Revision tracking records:
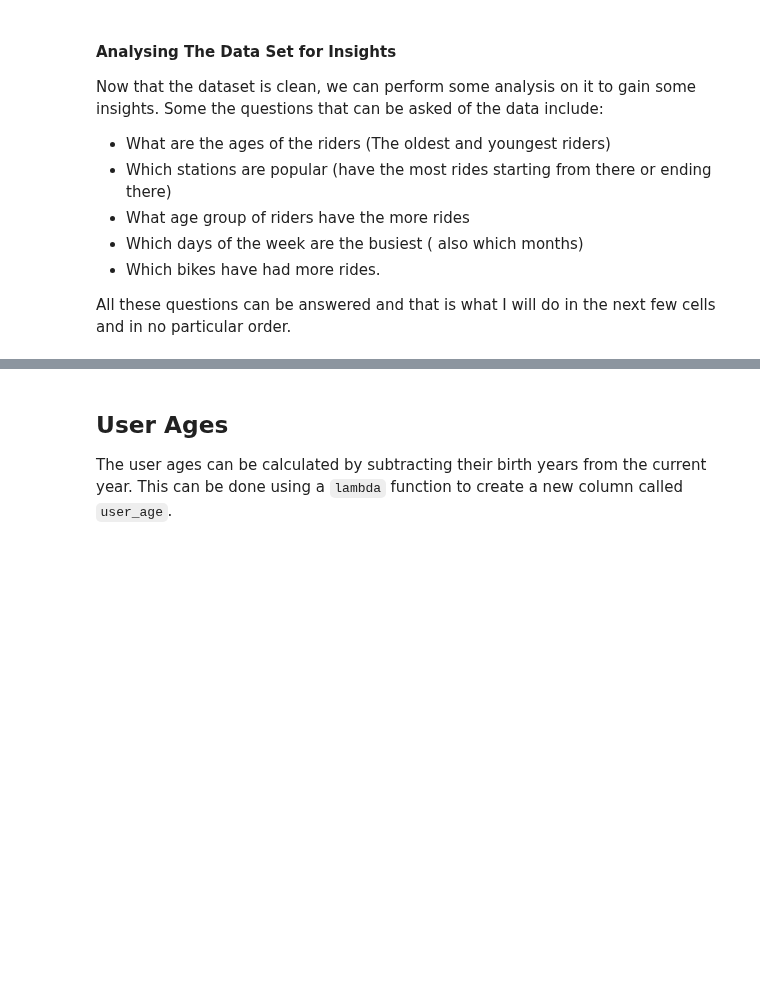
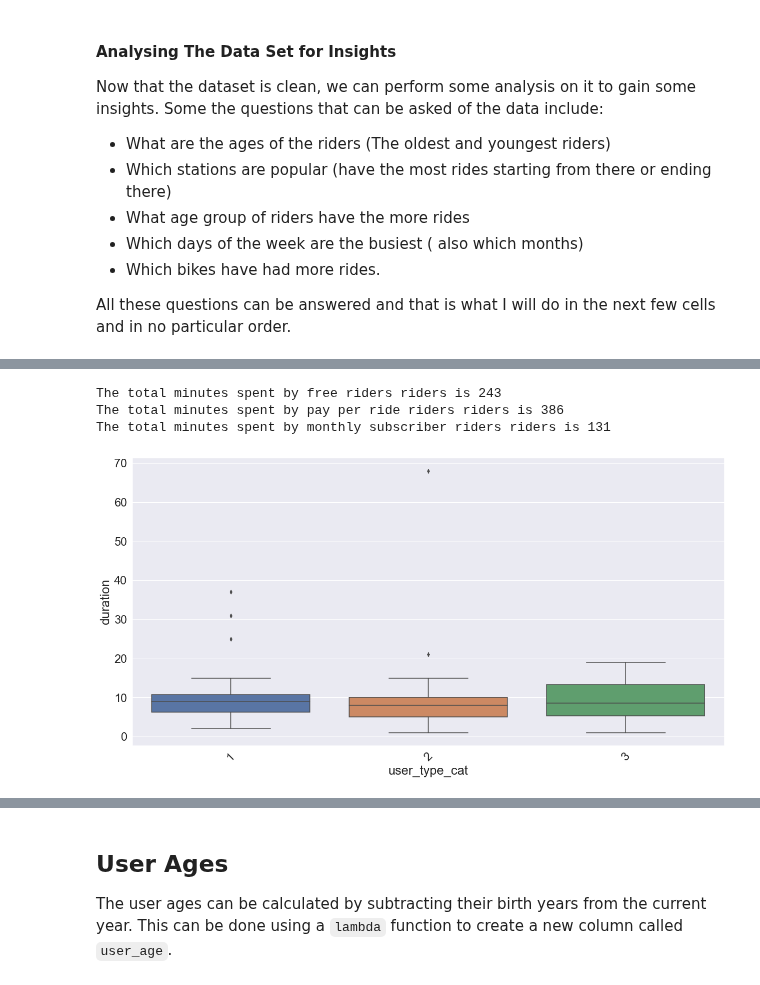
Before and after one commit to joeelorm/Projects, a Jupyter notebook: Data Cleaning/Data Cleaning.ipynb, the cells around one changed output, grey strips where cells are left out. Cells and saved outputs as stored; diff of their text form; code cells hidden in the pictures; blank space fills up the shorter version.

```diff
--- a/Data Cleaning/Data Cleaning.ipynb
+++ b/Data Cleaning/Data Cleaning.ipynb
@@ -477,0 +489,20 @@ All these questions can be answered and that is what I will do in the next few c
+# %%
+#Selecting information on all user types in the dataset
+free_riders = ride_sharing_sub[ride_sharing_sub['user_type_cat'] == 1]['duration']
+pay_per_ride = ride_sharing_sub[ride_sharing_sub['user_type_cat'] == 2]['duration']
+monthly_subs = ride_sharing_sub[ride_sharing_sub['user_type_cat'] == 3]['duration']
+
+print('The total minutes spent by free riders riders is {}'.format(free_riders.sum()))
+print('The total minutes spent by pay per ride riders riders is {}'.format(pay_per_ride.sum()))
+print('The total minutes spent by monthly subscriber riders riders is {}'.format(monthly_subs.sum()))
+# %% [output]
+The total minutes spent by free riders riders is 243
+The total minutes spent by pay per ride riders riders is 386
+The total minutes spent by monthly subscriber riders riders is 131
+# %%
+plt.figure(figsize = (20,10))
+sns.boxplot(data = ride_sharing_sub, x = 'user_type_cat', y = 'duration')
+plt.xticks(rotation = 45)
+plt.show()
+# %% [output]
+[figure, added]
```
Also changed, not shown: parts of 3 cells of this notebook.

PROBLEM DESCRIPTION: In the data above, each line holding "total" is to be found and copied.

YOUR SOLUTION:
+print('The total minutes spent by free riders riders is {}'.format(free_riders.sum()))
+print('The total minutes spent by pay per ride riders riders is {}'.format(pay_per_ride.sum()))
+print('The total minutes spent by monthly subscriber riders riders is {}'.format(monthly_subs.sum()))
+The total minutes spent by free riders riders is 243
+The total minutes spent by pay per ride riders riders is 386
+The total minutes spent by monthly subscriber riders riders is 131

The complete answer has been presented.